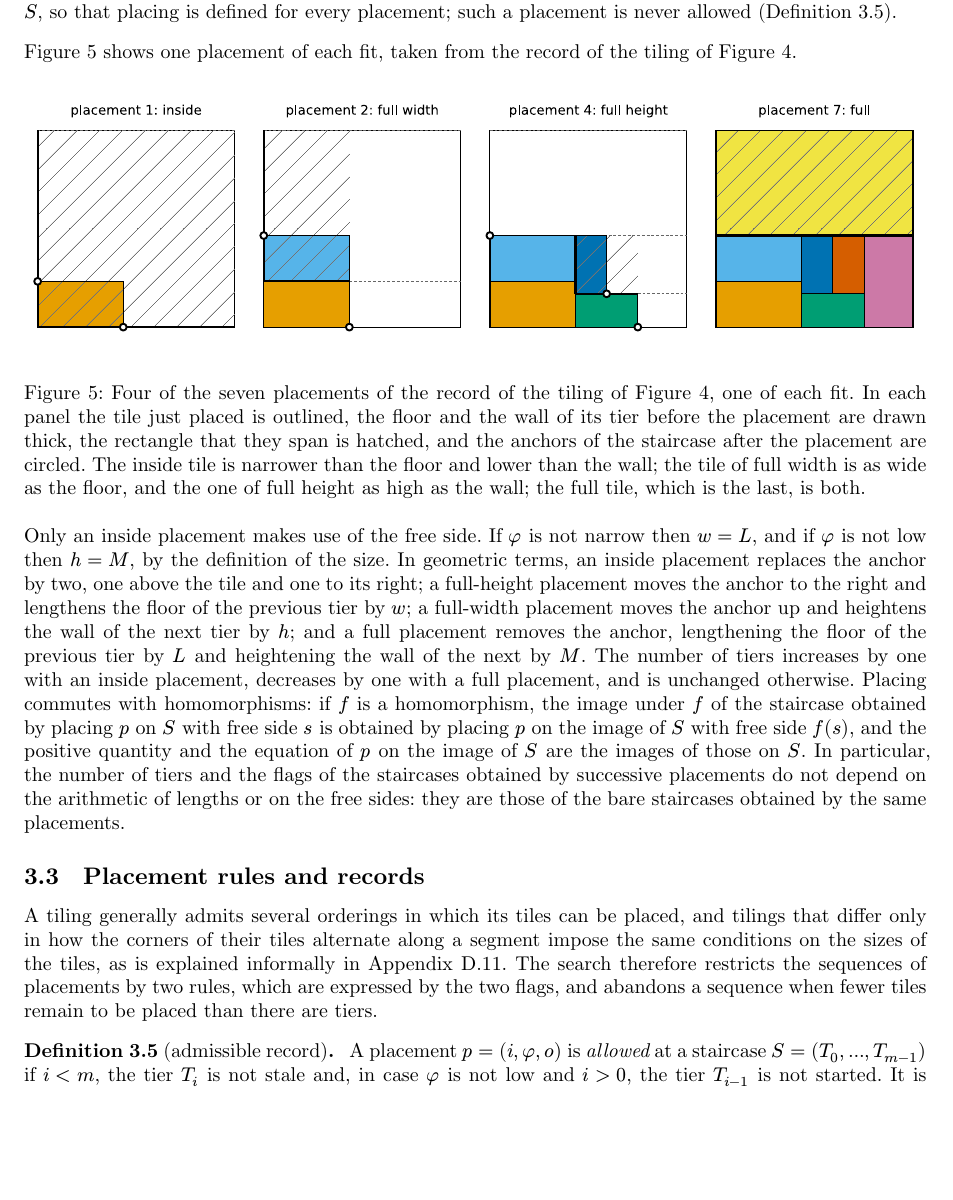
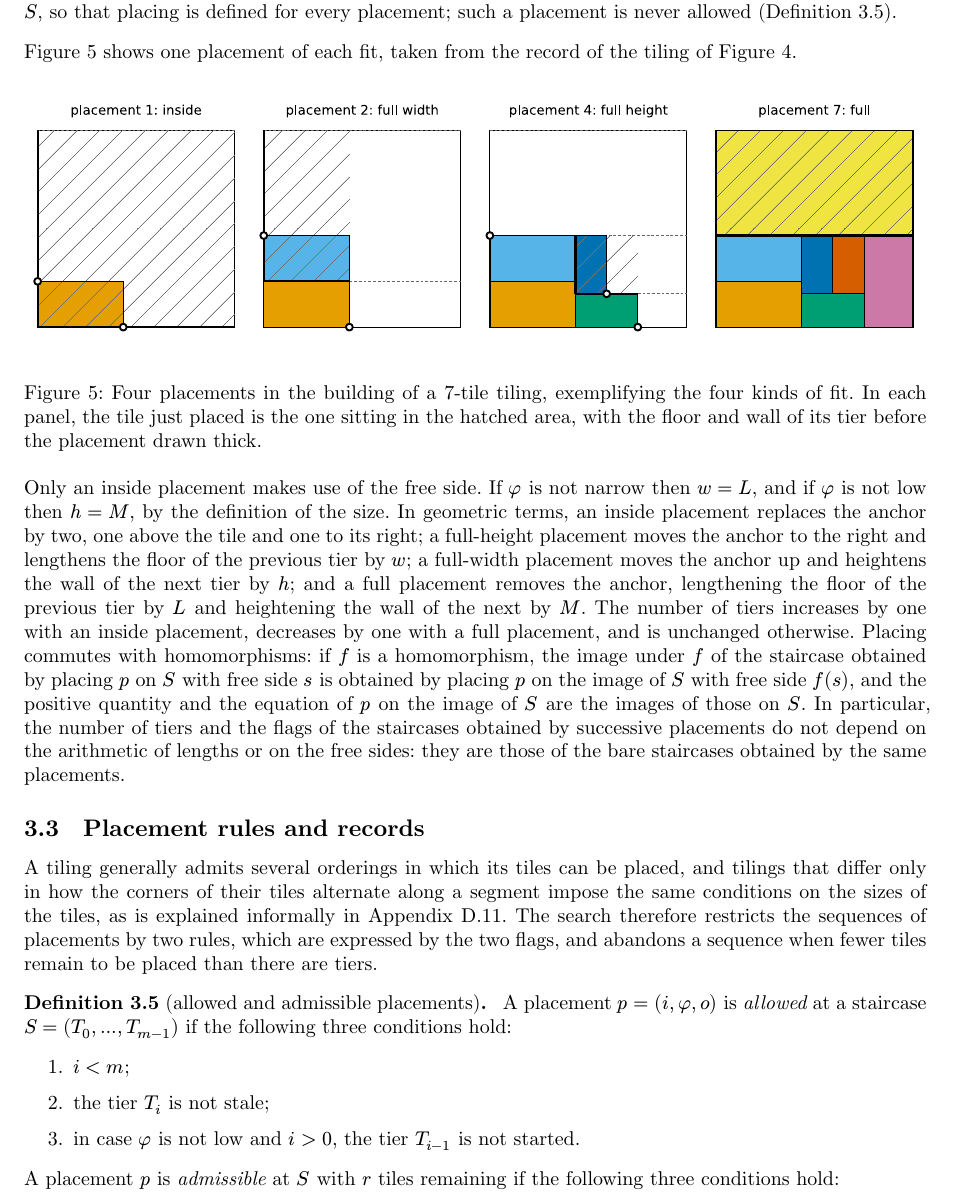
Before and after one commit to sg495/rectiling, a Typst document (paper/main.typ): part of page 6 of 71, cut so that both start at the same text, the shorter picture padded with empty space. Compiled offline with Typst 0.15.

Commit message:
Separate the definition of allowed and admissible placements from that of records.
The conditions on a single placement and the notions that concern a sequence of placements are now two definitions.

Co-Authored-By: Claude Fable 5.2 <noreply@anthropic.com>

```diff
--- a/paper/main.typ
+++ b/paper/main.typ
@@ -265,7 +265,7 @@ A placement and a free side determine a tile; placing it changes the staircase a
 
 #figure(
   image("figures/fits.svg", width: 100%),
-  caption: [Four of the seven placements of the record of the tiling of @fig:staircase, one of each fit. In each panel the tile just placed is outlined, the floor and the wall of its tier before the placement are drawn thick, the rectangle that they span is hatched, and the anchors of the staircase after the placement are circled. The inside tile is narrower than the floor and lower than the wall; the tile of full width is as wide as the floor, and the one of full height as high as the wall; the full tile, which is the last, is both.],
+  caption: [Four placements in the building of a 7-tile tiling, exemplifying the four kinds of fit. In each panel, the tile just placed is the one sitting in the hatched area, with the floor and wall of its tier before the placement drawn thick.],
 ) <fig:fits>
 
 Only an inside placement makes use of the free side.
@@ -280,15 +280,29 @@ In particular, the number of tiers and the flags of the staircases obtained by s
 A tiling generally admits several orderings in which its tiles can be placed, and tilings that differ only in how the corners of their tiles alternate along a segment impose the same conditions on the sizes of the tiles, as is explained informally in @sec:mosaic.
 The search therefore restricts the sequences of placements by two rules, which are expressed by the two flags, and abandons a sequence when fewer tiles remain to be placed than there are tiers.
 
-#definition(name: [admissible record])[
-  A placement $p = (i, phi, o)$ is _allowed_ at a staircase $S = (T_0, dots, T_(m - 1))$ if $i < m$, the tier $T_i$ is not stale and, in case $phi$ is not low and $i > 0$, the tier $T_(i - 1)$ is not started.
-  It is _admissible_ at $S$ with $r$ tiles remaining if it is allowed at $S$, $r >= 1$, and the number $m'$ of tiers after the placement satisfies $m' <= r - 1$, and $m' = 0$ only if $r = 1$.
+#definition(name: [allowed and admissible placements])[
+  A placement $p = (i, phi, o)$ is _allowed_ at a staircase $S = (T_0, dots, T_(m - 1))$ if the following three conditions hold:
+
+  + $i < m$;
+  + the tier $T_i$ is not stale;
+  + in case $phi$ is not low and $i > 0$, the tier $T_(i - 1)$ is not started.
+
+  A placement $p$ is _admissible_ at $S$ with $r$ tiles remaining if the following three conditions hold:
+
+  + $p$ is allowed at $S$;
+  + $r >= 1$;
+  + the number $m'$ of tiers after the placement satisfies both:
+    + $m' <= r - 1$,
+    + $m' = 0$ only if $r = 1$.
+] <def:admissible>
+
+#definition(name: [record])[
   A _record_ is a finite sequence $rho = (p_1, dots, p_ell)$ of placements.
   Given a sequence $s_1, s_2, dots$ of free sides, _placing_ $rho$ on a staircase $S$ means placing $p_1, dots, p_ell$ in turn, the $j$-th inside placement of $rho$ being made with free side $s_j$.
   The record $rho$ _obeys the rules_ from $S$ if each of its placements is allowed at the staircase on which it is placed and the staircase left by the last one is empty.
   The record $rho$ is _complete admissible for $n$ tiles_ if, on the bare initial staircase, each placement $p_j$ is admissible, with $n - j + 1$ tiles remaining, at the staircase on which it is placed, and the staircase left by the last one is empty.
   The _first tile is wide_ in $rho$ if $rho$ is empty or $p_1$ is wide.
-] <def:admissible>
+] <def:record>
 
 @fig:rules shows the flags along the record of the tiling of @fig:staircase.
 After the first placement, which is inside, the tier $T_1$ to the right of the tile has a started floor.
```
Also changed, not shown: paper/main.typ (5 more changed lines).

-------------------------

# Exercise prompt
Your task is to set down each line above verbatim while excluding the pictures.

# Written reply
Before and after one commit to sg495/rectiling, a Typst document (paper/main.typ): part of page 6 of 71, cut so that both start at the same text, the shorter picture padded with empty space. Compiled offline with Typst 0.15.

Commit message:
Separate the definition of allowed and admissible placements from that of records.
The conditions on a single placement and the notions that concern a sequence of placements are now two definitions.

Co-Authored-By: Claude Fable 5.2 <noreply@anthropic.com>

```diff
--- a/paper/main.typ
+++ b/paper/main.typ
@@ -265,7 +265,7 @@ A placement and a free side determine a tile; placing it changes the staircase a
 
 #figure(
   image("figures/fits.svg", width: 100%),
-  caption: [Four of the seven placements of the record of the tiling of @fig:staircase, one of each fit. In each panel the tile just placed is outlined, the floor and the wall of its tier before the placement are drawn thick, the rectangle that they span is hatched, and the anchors of the staircase after the placement are circled. The inside tile is narrower than the floor and lower than the wall; the tile of full width is as wide as the floor, and the one of full height as high as the wall; the full tile, which is the last, is both.],
+  caption: [Four placements in the building of a 7-tile tiling, exemplifying the four kinds of fit. In each panel, the tile just placed is the one sitting in the hatched area, with the floor and wall of its tier before the placement drawn thick.],
 ) <fig:fits>
 
 Only an inside placement makes use of the free side.
@@ -280,15 +280,29 @@ In particular, the number of tiers and the flags of the staircases obtained by s
 A tiling generally admits several orderings in which its tiles can be placed, and tilings that differ only in how the corners of their tiles alternate along a segment impose the same conditions on the sizes of the tiles, as is explained informally in @sec:mosaic.
 The search therefore restricts the sequences of placements by two rules, which are expressed by the two flags, and abandons a sequence when fewer tiles remain to be placed than there are tiers.
 
-#definition(name: [admissible record])[
-  A placement $p = (i, phi, o)$ is _allowed_ at a staircase $S = (T_0, dots, T_(m - 1))$ if $i < m$, the tier $T_i$ is not stale and, in case $phi$ is not low and $i > 0$, the tier $T_(i - 1)$ is not started.
-  It is _admissible_ at $S$ with $r$ tiles remaining if it is allowed at $S$, $r >= 1$, and the number $m'$ of tiers after the placement satisfies $m' <= r - 1$, and $m' = 0$ only if $r = 1$.
+#definition(name: [allowed and admissible placements])[
+  A placement $p = (i, phi, o)$ is _allowed_ at a staircase $S = (T_0, dots, T_(m - 1))$ if the following three conditions hold:
+
+  + $i < m$;
+  + the tier $T_i$ is not stale;
+  + in case $phi$ is not low and $i > 0$, the tier $T_(i - 1)$ is not started.
+
+  A placement $p$ is _admissible_ at $S$ with $r$ tiles remaining if the following three conditions hold:
+
+  + $p$ is allowed at $S$;
+  + $r >= 1$;
+  + the number $m'$ of tiers after the placement satisfies both:
+    + $m' <= r - 1$,
+    + $m' = 0$ only if $r = 1$.
+] <def:admissible>
+
+#definition(name: [record])[
   A _record_ is a finite sequence $rho = (p_1, dots, p_ell)$ of placements.
   Given a sequence $s_1, s_2, dots$ of free sides, _placing_ $rho$ on a staircase $S$ means placing $p_1, dots, p_ell$ in turn, the $j$-th inside placement of $rho$ being made with free side $s_j$.
   The record $rho$ _obeys the rules_ from $S$ if each of its placements is allowed at the staircase on which it is placed and the staircase left by the last one is empty.
   The record $rho$ is _complete admissible for $n$ tiles_ if, on the bare initial staircase, each placement $p_j$ is admissible, with $n - j + 1$ tiles remaining, at the staircase on which it is placed, and the staircase left by the last one is empty.
   The _first tile is wide_ in $rho$ if $rho$ is empty or $p_1$ is wide.
-] <def:admissible>
+] <def:record>
 
 @fig:rules shows the flags along the record of the tiling of @fig:staircase.
 After the first placement, which is inside, the tier $T_1$ to the right of the tile has a started floor.
```
Also changed, not shown: paper/main.typ (5 more changed lines).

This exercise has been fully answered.